The Federal Open Markets Committee will release its first quarterly forecasts since December along with the latest monetary policy decision at 2:00 p.m. Eastern Time today. The Fed is all but certain to keep interest rates in a zero to 0.25% target range and signal it is not yet ready to exit emergency policies introduced to keep credit flowing during the pandemic. Last week's surprising payrolls numbers are unlikely to see any major change to the outlook yet, with economists surveyed by Bloomberg not seeing a hike in rates until 2022. The announcement will be followed by a press conference with Fed Chairman Jerome Powell at 2:30 p.m.


The OECD this morning released its latest forecasts for the global economy which make for grim reading. The organization emphasized the need to maintain stimulus measures as it predicts a 6% slump in global economic activity this year, or a 7.6% contraction if there is a second wave of the virus. It also warned that any recovery would be uneven, echoing sentiments from the World Bank earlier this week. The cautious approach to stimulus withdrawal is at odds with some Republican lawmakers who are now questioning the need for more help for the U.S. economy. 

Not there yet

New coronavirus infections rose at the slowest pace since March in the U.S. yesterday while data from states like Texas showed that hotspots still remain. Anthony Fauci, director of the National Institute of Allergy and Infectious Diseases, described the pandemic as his "worst nightmare" and warned that the outbreak is far from over. President Donald Trump said he may resume holding large campaign rallies as soon as next week. Reopenings in Europe have not yet shown any signs of an increase in cases there

Markets rise

Early-morning attempts to rebound from yesterday's dip in global equities have been derailed, on the heels of the OECD's party pooper. Overnight the MSCI Asia Pacific Index added 0.4% while Japan's Topix index closed 0.2% lower. In Europe, the Stoxx 600 Index gave up earlier gains to trade down 0.3% by 5:50 a.m. S&P 500 futures also turned slightly lower, the 10-year Treasury yield was at 0.799% and oil dropped

Coming up...

The U.S. inflation report for May published at 8:30 a.m. is forecast to show both headline and core CPI at 0% for the month. Oil inventories data at 10:30 a.m. may show the biggest build in stocks since April. The May U.S. monthly budget statement is at 2:00 p.m. Treasury Secretary Steven Mnuchin appears before Senators from 10:00 a.m. Guess? Inc. is among the companies reporting earnings. 

What we've been reading

This is what's caught our eye over the last 24 hours.

And finally, here's what Joe's interested in this morning

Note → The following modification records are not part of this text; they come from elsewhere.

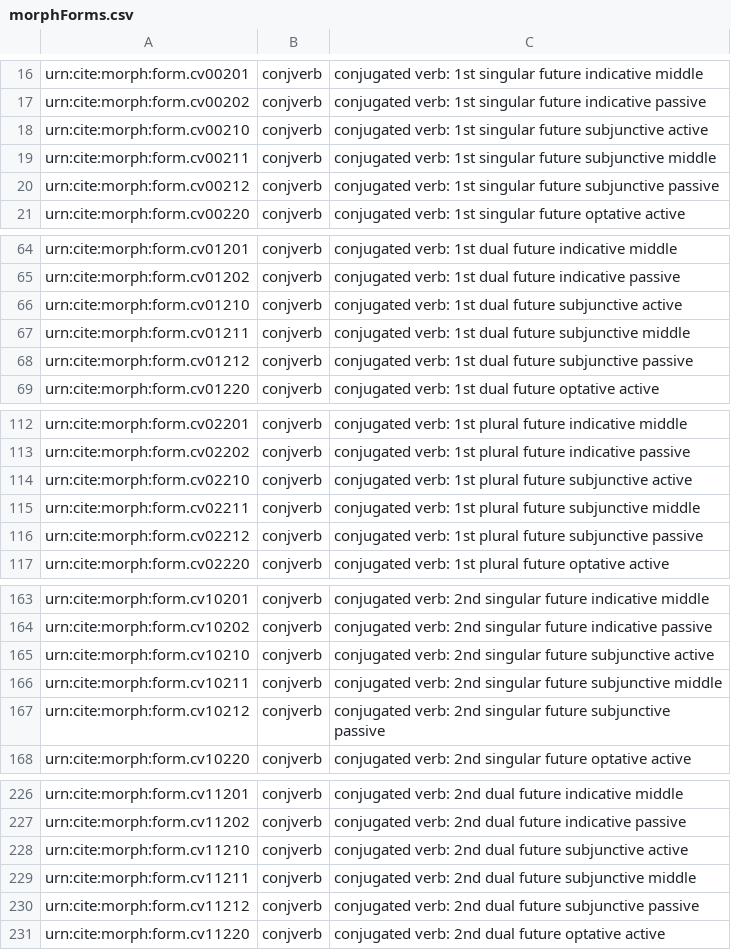
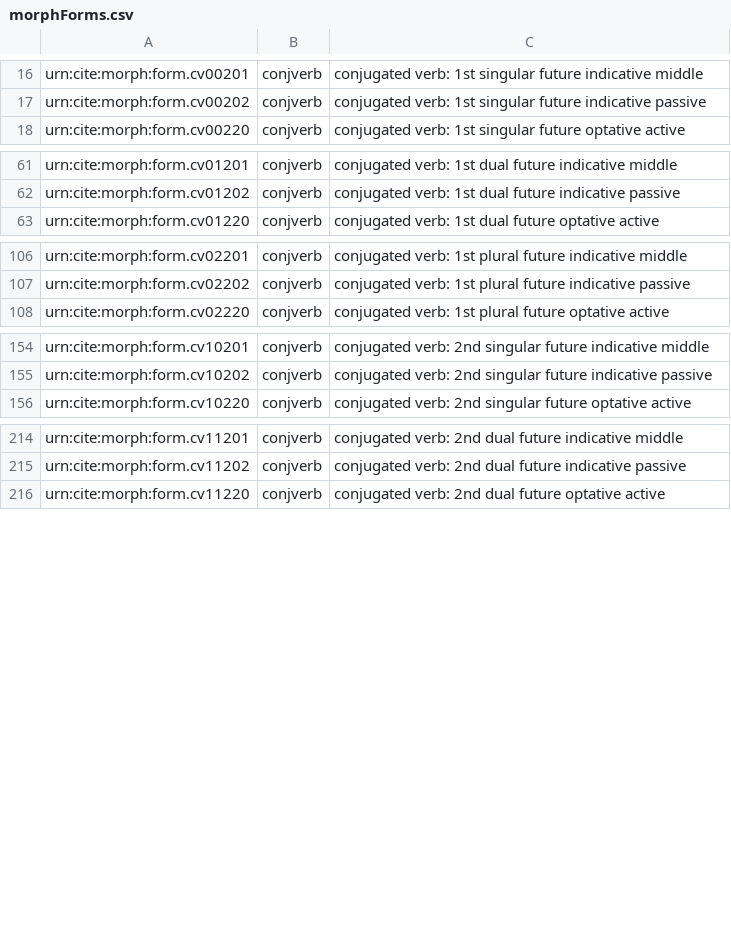
Before and after one commit to neelsmith/greeklang, a CSV file: fst/collections/morphForms.csv, drawn as a sheet; only a part is shown, gaps mark what is left out; the diff covers the shown part only.

Commit message:
Rm fut subj forms

```diff
--- a/fst/collections/morphForms.csv
+++ b/fst/collections/morphForms.csv
@@ -17,5 +17,2 @@ urn:cite:morph:form.cv00201,conjverb,conjugated verb: 1st singular future indica
 urn:cite:morph:form.cv00202,conjverb,conjugated verb: 1st singular future indicative passive
-urn:cite:morph:form.cv00210,conjverb,conjugated verb: 1st singular future subjunctive active
-urn:cite:morph:form.cv00211,conjverb,conjugated verb: 1st singular future subjunctive middle
-urn:cite:morph:form.cv00212,conjverb,conjugated verb: 1st singular future subjunctive passive
 urn:cite:morph:form.cv00220,conjverb,conjugated verb: 1st singular future optative active
@@ -65,5 +62,2 @@ urn:cite:morph:form.cv01201,conjverb,conjugated verb: 1st dual future indicative
 urn:cite:morph:form.cv01202,conjverb,conjugated verb: 1st dual future indicative passive
-urn:cite:morph:form.cv01210,conjverb,conjugated verb: 1st dual future subjunctive active
-urn:cite:morph:form.cv01211,conjverb,conjugated verb: 1st dual future subjunctive middle
-urn:cite:morph:form.cv01212,conjverb,conjugated verb: 1st dual future subjunctive passive
 urn:cite:morph:form.cv01220,conjverb,conjugated verb: 1st dual future optative active
@@ -113,5 +107,2 @@ urn:cite:morph:form.cv02201,conjverb,conjugated verb: 1st plural future indicati
 urn:cite:morph:form.cv02202,conjverb,conjugated verb: 1st plural future indicative passive
-urn:cite:morph:form.cv02210,conjverb,conjugated verb: 1st plural future subjunctive active
-urn:cite:morph:form.cv02211,conjverb,conjugated verb: 1st plural future subjunctive middle
-urn:cite:morph:form.cv02212,conjverb,conjugated verb: 1st plural future subjunctive passive
 urn:cite:morph:form.cv02220,conjverb,conjugated verb: 1st plural future optative active
@@ -164,5 +155,2 @@ urn:cite:morph:form.cv10201,conjverb,conjugated verb: 2nd singular future indica
 urn:cite:morph:form.cv10202,conjverb,conjugated verb: 2nd singular future indicative passive
-urn:cite:morph:form.cv10210,conjverb,conjugated verb: 2nd singular future subjunctive active
-urn:cite:morph:form.cv10211,conjverb,conjugated verb: 2nd singular future subjunctive middle
-urn:cite:morph:form.cv10212,conjverb,conjugated verb: 2nd singular future subjunctive passive
 urn:cite:morph:form.cv10220,conjverb,conjugated verb: 2nd singular future optative active
@@ -227,5 +215,2 @@ urn:cite:morph:form.cv11201,conjverb,conjugated verb: 2nd dual future indicative
 urn:cite:morph:form.cv11202,conjverb,conjugated verb: 2nd dual future indicative passive
-urn:cite:morph:form.cv11210,conjverb,conjugated verb: 2nd dual future subjunctive active
-urn:cite:morph:form.cv11211,conjverb,conjugated verb: 2nd dual future subjunctive middle
-urn:cite:morph:form.cv11212,conjverb,conjugated verb: 2nd dual future subjunctive passive
 urn:cite:morph:form.cv11220,conjverb,conjugated verb: 2nd dual future optative active
```
Also changed, not shown: 12 removed rows elsewhere in this file, fst/collections/verbForms.csv.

Last week I wrote about how it looked like investors were fast-forwarding to the end of the videotape and thinking: "We know this story ends with record high stock prices and low interest rates, so why not just go there now." But beyond the ferocious market rally, if you just look at the performance of different sectors, it increasingly looks like we may have just done a complete market cycle in the span of four months which might in some other era have taken a decade.

The below chart is marked with four phases. The first shows consumer staples stocks outperforming the S&P 500. This was the downturn, and of course during this period, companies that make stuff like canned soup and toothpaste outperformed, because that's what does well in a bear market or recession. The second phase shows how in early April tech stocks (the yellow line) really started outperforming. As people started to grow a little more confident, they bought stable growth companies with strong balance sheets as a kind of safe way to go long the market.

Then the third phrase shows when financial stocks (the green line) started outperforming the overall market, as people started to actually bet on a potentially decent economic recovery. And then finally the fourth phase is the incredible last few days, where we saw a true dash for trash as bankrupt companies like Hertz (the red line) started outperforming the market. This last phase calls to mind the infamous BusinessWeek cover story by Luke Kawa about crazy message board traders on Reddit pushing the market around.

So that's your complete cycle: From toothpaste to tech stocks to bank stocks to trash. All since mid-February.

Joe Weisenthal is an editor at Bloomberg.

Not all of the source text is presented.